Here's my guess at RSL's starting lineup for Saturday based on the assumptions I've made above (L to R):
Saunders; Palmer, Borchers, Watson-Siriboe, Schuler; Alvarez; Gil, Grabavoy; Velasquez; Findley, Plata
Bench: Attinella, Maund, Martinez, Grossman, Stertzer, Sandoval, Garcia
The injuries and call-ups haven't created an ideal situation for RSL by any means, but considering the circumstances, that's not a bad lineup. And that's exactly what Kreis and Lagerwey were after during those long winter months.
A former RSL beat reporter for multiple outlets, Jeremy Horton is a regular contributor to RealSaltLake.com and helps cover the team for ESPN 700 AM.
As painful as Saturday's loss to FC Dallas was, it provided an interesting tactical matchup that ended almost predictably: Real Salt Lake attacked dutifully and nobly, while FC Dallas was rather content to sit back, soak up the pressure, and hit on the break.
Formations: Soaking Up the Pressure
As one might expect from a side that changes formation nearly every week, FC Dallas adapted to a possession-dominating side by sitting deep and allowing attacks to fly in. Of their 38 clearances through the match — one every 2.3 minutes — of which 17 were effective.

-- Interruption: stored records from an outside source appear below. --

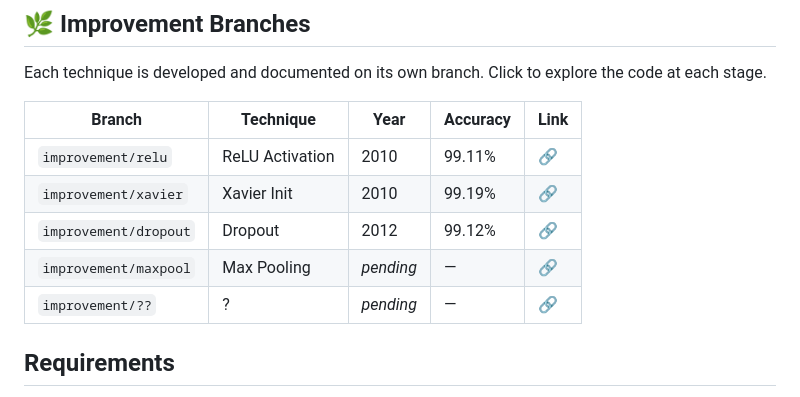
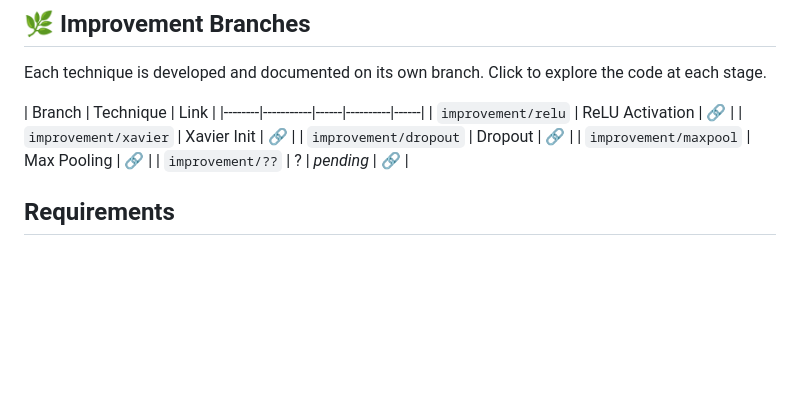
Before and after one commit to hirako2000/mnist-cnn, a Markdown page: README.md, the part around the change. GitHub-like rendering; blank space fills up the shorter version.

Commit message:
📃 fixes links to branches

```diff
--- a/README.md
+++ b/README.md
@@ -173,13 +173,13 @@ For inference, see [predict.py](./src/infer/predict.py).
 
 Each technique is developed and documented on its own branch. Click to explore the code at each stage.
 
-| Branch | Technique | Year | Accuracy | Link |
+| Branch | Technique | Link |
 |--------|-----------|------|----------|------|
-| `improvement/relu` | ReLU Activation | 2010 | 99.11% | [🔗](./tree/improvement/relu) |
-| `improvement/xavier` | Xavier Init | 2010 | 99.19% | [🔗](./tree/improvement/xavier) |
-| `improvement/dropout` | Dropout | 2012 | 99.12% | [🔗](./tree/improvement/dropout) |
-| `improvement/maxpool` | Max Pooling | *pending* | — | [🔗](./tree/improvement/maxpool) |
-| `improvement/??` | ? | *pending* | — | [🔗](#) |
+| `improvement/relu`     | ReLU Activation   | [🔗](tree/improvement/relu)       |
+| `improvement/xavier`   | Xavier Init       | [🔗](tree/improvement/xavier)     |
+| `improvement/dropout`  | Dropout           | [🔗](tree/improvement/dropout)    |
+| `improvement/maxpool`  | Max Pooling       | [🔗](tree/improvement/maxpool)    |
+| `improvement/??`       | ?                 | *pending* | [🔗](#)               |
 
 ## Requirements
 
```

That approach saw RSL allowed somewhat in the attacking third, but with much of the action coming on the flanks. Of the home side's 498 passes and 84 percent pass accuracy, 154 were in the final third with 64 percent accuracy — a surprisingly typical final third passing rate. Before this weekend, only 24.63 percent of RSL's passes came in the final third (the lowest in the league), though the club holds the third spot in pass accuracy in the final third — 63 percent. Sound familiar?
Despite the eased pressure in the attacking half, FC Dallas kept RSL from working in the penalty box, by and large. Only six passes were attempted there, of which one was successful. However, 10 shots were found from inside the box — three headed shots, one of which was a goal — but with little real success.
The Ferreira Factor
David Ferreira's return from a long injury layoff — suffered on April 4, 2011, from which he returned on July 4, 2012 — has been remarkable and inspiring. He's grabbed two goals and six assists from ten matches — and one of each came against us on Saturday. That, too, might be inspiring if it hadn't sent us to our third straight defeat.
But all that came in spite of FC Dallas's lack of attacking play. He found two key passes, both of which were long balls from around the midfield stripe, and an assist on the counter to put us 1-0. That he ended us in stoppage time owed partly to his free role on the pitch, as he had plenty of room to work — especially with our defense pushing into the final third late on.
RSL and Rotation
With Tuesday's match looming, some rotation was necessary, but we're always looking to win at home. A strong squad was the statement perhaps needed — for fans and for the league — but it backfired in spectacular fashion. We'll be marching on to Tuesday with some rested players: Alvaro Saborio and Fabian Espindola, both likely to start in the Champions League, each played a half, Will Johnson was kept out, and Kyle Beckerman played just 15 minutes at the end of the match.
Those four are almost assured to start against Tauro, while a 90 minute effort from Javier Morales may put slight question marks over the likelihood that he starts. Despite Grabavoy, Beltran, Wingert and Watson-Siriboe going 90, those four are all likely to start as well.
It's a quick turnaround, but without intensive travel involved, Real Salt Lake could be in pole position to gain some footing in the CONCACAF Champions League — it is, after all, the competition for which the club has kept their core group of players together, and a loss here would be a bitter, bitter blow to all that.